Risk & Business Magazine Branch Benefits Consultants Magazine Summer 2018 - Page 27

DAVID RENDALL loses focus and tries to do both. Their historical leadership in discount retail was based on the blue-light special, a symbol of low prices. However, they did not focus exclusively on this price advantage and began to lose customers to Walmart. Kmart then began adding designer products from celebrities like Martha Stewart, but wasn’t quite ready to shed their low-price image. This allowed Target to capture higher-income customers that were design conscious. Kmart’s failure to focus ultimately led to bankruptcy. They weren’t the best at anything, so customers had no reason to shop there. Their failure illustrates the dangers of doing both, of trying to be well-rounded. There is a compelling reason to go to Walmart, low prices. There is a compelling reason to go to Target, a better shopping experience. There is not a compelling reason to go to Kmart, so people don’t. This is very important. If you try to be everything to everybody, you’ll end up being nothing to nobody. APPRECIATION - WE SUCCEED BECAUSE OF OUR WEAKNESSES, NOT IN SPITE OF THEM “Every limit is a beginning as well as an ending.” -GEORGE ELIOT Dyslexia is a disability. People with dyslexia get letters and words mixed up and this leads to major problems with reading and writing. This, in turn, is a major barrier to success. Or is it? A recent study showed that 35% of small business owners have dyslexia. This is surprising because only 10% of Americans have dyslexia, but they make up more than 33% of entrepreneurs in the US. Another study found that people with dyslexia are far more likely to become millionaires. In fact, almost half of the millionaires in the study had dyslexia. Examples of wealthy dyslexics include Virgin founder, Richard Branson, JetBlue founder, David Neeleman, and Kinko’s founder, Paul Orfalea. The subtitle of Orfalea’s book is Lessons from a Hyperactive Dyslexic who Turned a Bright Idea into One of America’s Best Companies.
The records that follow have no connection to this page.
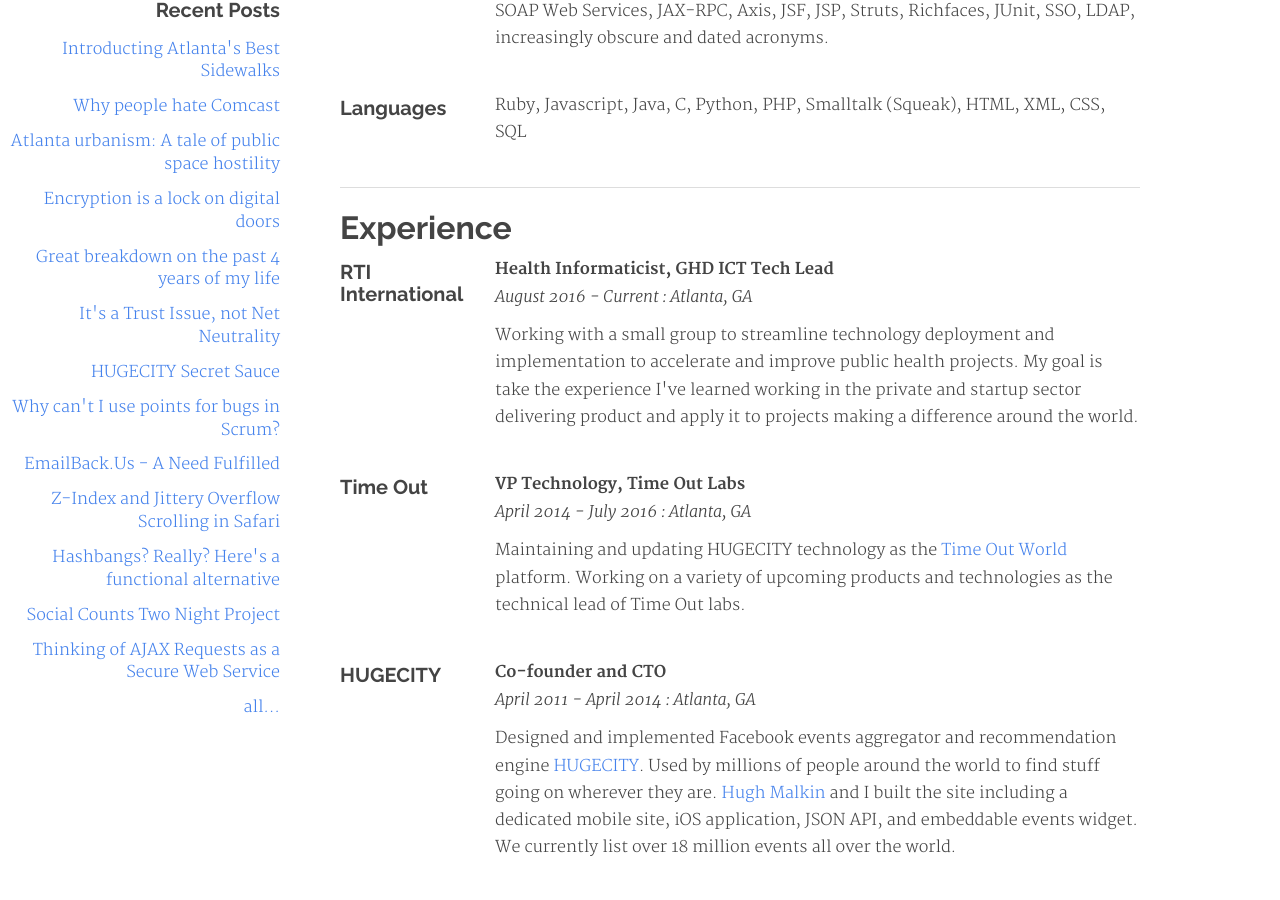
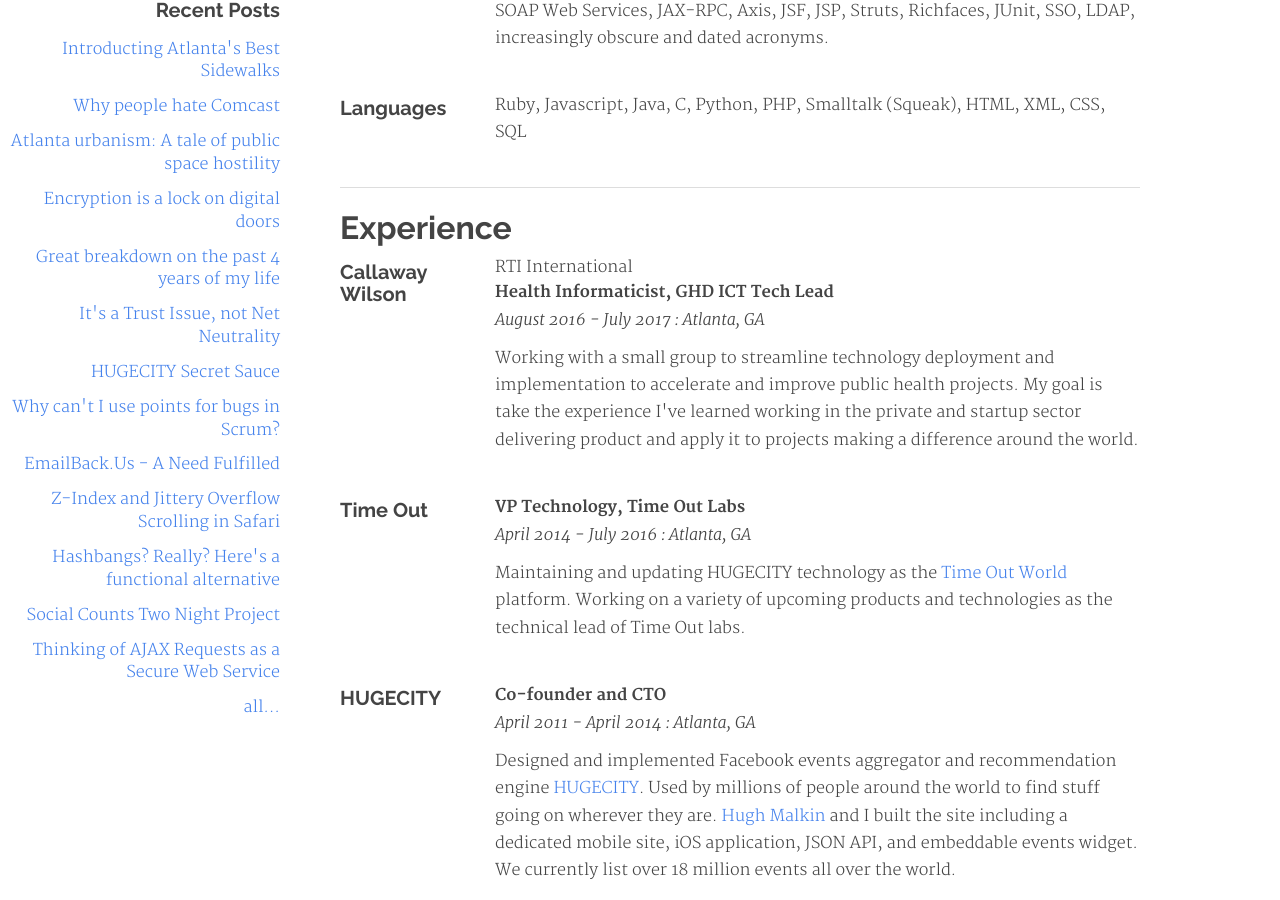
Before and after one commit to callawaywilson/callawaywilson.github.io, a Jekyll site: the page built from cv.html, in a window 1280 px wide and 900 px high, scrolled down 316 px. Built offline with Jekyll 4.4.1, drawn with Linux system fonts in a browser that asks for light colours.

Commit message:
Added Callaway Wilson to CV

```diff
--- a/cv.html
+++ b/cv.html
@@ -17,12 +17,22 @@
 
 <h2>Experience</h2>
 
+<h4 class="leftinfo">Callaway Wilson</h4>
+<div class="rightinfo>
+  <p>
+    <strong>Consultant</strong>
+    <br/>
+	  <em>August 2017 - Current : Atlanta, GA</em>
+	</p>
+  <p>Providing data and technology support and implementation for a variety of NGOs in the public health area.</p>
+</div>
+
 <h4 class="leftinfo">RTI International</h4>
 <div class="rightinfo">
   <p>
     <strong>Health Informaticist, GHD ICT Tech Lead</strong>
     <br/>
-    <em>August 2016 - Current : Atlanta, GA</em>
+    <em>August 2016 - July 2017 : Atlanta, GA</em>
   </p>
   <p>Working with a small group to streamline technology deployment and implementation to accelerate and improve public health projects.  My goal is take the experience I've learned working in the private and startup sector delivering product and apply it to projects making a difference around the world.</p>
 </div>
```
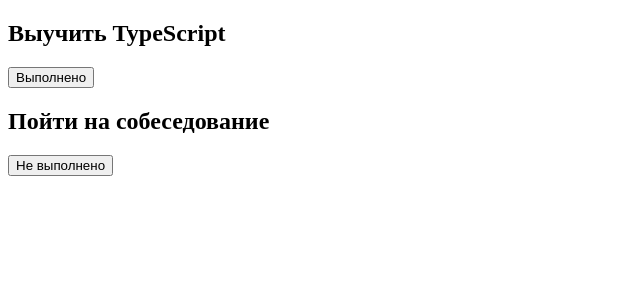
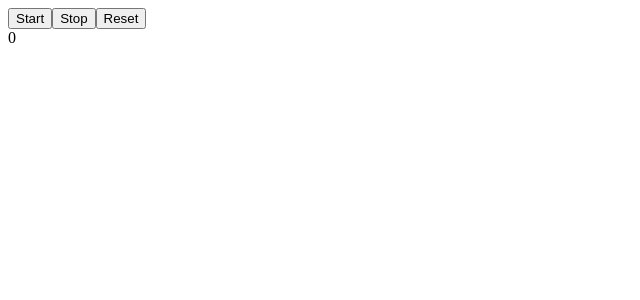
Before and after one commit to emarishkin/-23, a React (Vite) app: page / in a window 1280 px wide. Shown: the top 300 px of the page, without its empty margins (0-640 px from the left). Built offline with nearby package versions, Linux system fonts and the light colour scheme.

Commit message:
Собеседование1.1

```diff
--- a/src/App.jsx
+++ b/src/App.jsx
@@ -1,4 +1,5 @@
-import { TodoList } from "./components/ReactTSX"
+import { Stopwatch } from "./components/ReactTSX"
+
 
 
 
@@ -7,7 +8,7 @@
 
   return (
     <>
-     <TodoList />
+     <Stopwatch />
     </>
   )
 }
--- a/src/components/ReactTSX.tsx
+++ b/src/components/ReactTSX.tsx
@@ -7,7 +7,7 @@
 //   status: 'pending' | 'shipped' | 'delivered';
 // };
 
-import { FC, useState } from "react";
+import { FC, useEffect, useState } from "react";
 
 // interface OrderCardProps{
 //     order:Order
@@ -437,49 +437,99 @@
 //   )
 // }
 
-interface TodoItem{
-  id: number;
-  text: string;
-  completed: boolean;
-}
+// interface TodoItem{
+//   id: number;
+//   text: string;
+//   completed: boolean;
+// }
 
-type TodoListProps = {
-  todos: TodoItem;
-  onToggle: (id: number) => void;
-};
+// type TodoListProps = {
+//   todos: TodoItem;
+//   onToggle: (id: number) => void;
+// };
 
-let todos:TodoItem[] = [
-    { id: 1, text: "Выучить TypeScript", completed: true },
-    { id: 2, text: "Пойти на собеседование", completed: false }
-  ]
+// let todos:TodoItem[] = [
+//     { id: 1, text: "Выучить TypeScript", completed: true },
+//     { id: 2, text: "Пойти на собеседование", completed: false }
+//   ]
 
- const TodoItem:FC<TodoListProps> = ({todos,onToggle}) => {
-    return (
-        <div>
-           <h2>{todos.text}</h2>
-           <button onClick={()=>onToggle(todos.id)}>{todos.completed?'Выполнено':'Не выполнено'}</button>
-        </div>
-    )
-}
+//  const TodoItem:FC<TodoListProps> = ({todos,onToggle}) => {
+//     return (
+//         <div>
+//            <h2>{todos.text}</h2>
+//            <button onClick={()=>onToggle(todos.id)}>{todos.completed?'Выполнено':'Не выполнено'}</button>
+//         </div>
+//     )
+// }
 
-export const TodoList = () => {
+// export const TodoList = () => {
 
-    const [TodoList,setTodoList] = useState([
-    { id: 1, text: "Выучить TypeScript", completed: true },
-    { id: 2, text: "Пойти на собеседование", completed: false }
-    ])
+//     const [TodoList,setTodoList] = useState([
+//     { id: 1, text: "Выучить TypeScript", completed: true },
+//     { id: 2, text: "Пойти на собеседование", completed: false }
+//     ])
 
-    const handleClick = (id:number) => {
-      setTodoList(TodoList.map(item=>item.id===id?{...item,completed:!item.completed}:item))
+//     const handleClick = (id:number) => {
+//       setTodoList(TodoList.map(item=>item.id===id?{...item,completed:!item.completed}:item))
+//     }
+
+//     return (
+//         <div>
+//             {TodoList.map(item => (
+//                 <div>
+//                     <TodoItem todos={item} onToggle={()=>handleClick(item.id)} />
+//                 </div>
+//             ))}
+//         </div>
+
+//     )
+// }
+
+
+export const Stopwatch:FC = () => {
+
+    const [count,setCount] = useState<number>(0)
+    const [isRunning,setIsRunning] = useState<boolean>(false)
+
+    const handleClickStart = () => {
+        if(!isRunning){
+            setIsRunning(true)
+        }
     }
+
+    const handleClickStop = () => {
+        if(isRunning){
+            setIsRunning(false)
+        }
+    }
+
+    const handleClickReset = () => {
+        setCount(0)
+        setIsRunning(false)
+    }
+
+    useEffect(()=>{
+        let interval;
+
+        if(isRunning){
+           interval = setInterval(()=>{
+                setCount(prev=>prev+1)
+            },1000)
+        }
+        return ()=>{
+           clearInterval(interval)
+        }
+
+    },[isRunning])
 
     return (
         <div>
-            {TodoList.map(item => (
-                <div>
-                    <TodoItem todos={item} onToggle={()=>handleClick(item.id)} />
-                </div>
-            ))}
+            <button onClick={handleClickStart}>Start</button>
+            <button onClick={handleClickStop}>Stop</button>
+            <button onClick={handleClickReset}>Reset</button>
+            <div>
+                {count}
+            </div>
         </div>
 
     )
```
Rudolph discovers that his nose isn’t really a weakness. In the right situation, a “foggy Christmas Eve,” Rudolph’s nose is an irreplaceable advantage. When the situation changed, the value of his unique characteristic changed as well. He didn’t succeed in spite of his weakness; he succeeded because of his weakness. Rudolph’s success was a result of a perfect fit between his unique qualities and the situation. How does this happen? What explains their success? Do you want to succeed? Find your foggy Christmas Eve. Find the right situation, the one that offers the perfect fit between who you are and what is required. Unlike Rudolph, we don’t have to just wait for the right situation to come along, we can seek it out or even create it. It seems that dyslexia is a two-edged sword. The obvious weaknesses are accompanied by important strengths. When asked if his dyslexia has hindered his business success, Richard Branson said, “strangely, I think my dyslexia has helped.” Experts suggest that people with dyslexia are often better than most at being “creative and looking at the bigger picture” and this can make them better strategic thinkers. Daniel Pink, author of A Whole New Mind, believes that some of these advantages might result from a greater ability to use the right side of the brain. They don’t focus on their disability. Instead, they focus on their unique abilities.  If you want greater happiness, success and fulfillment, follow these four steps. Become aware of your unique characteristics. Accept your weaknesses, instead of trying to fix them. Appreciate the strengths that correspond with each of your weaknesses. Create alignment between who you are and what you do. + ALIGNMENT - DON’T FORCE YOURSELF TO FIT IN. FIND THE RIGHT FIT. “Every individual has a place to fill in the world and is important in some respect.” -NATHANIEL HAWTHORNE Rudolph the Red-Nosed Reindeer was different. He had a major and obvious flaw. This flaw made him unpopular and led to rejection and isolation. It looked like Rudolph was destined for a life of pain and misery, but then the situation changed. David Rendall has spoken to audiences on every inhabited continent. His clients include the US Air Force, the Australian Government, AT&T, State Farm Insurance, Ralph Lauren, and BASF. Prior to becoming a professional speaker, he was a management professor, stand-up comedian and endurance athlete. He earned a doctor of management degree in organizational leadership, as well as a graduate degree in psychology, and is the author of three books. 27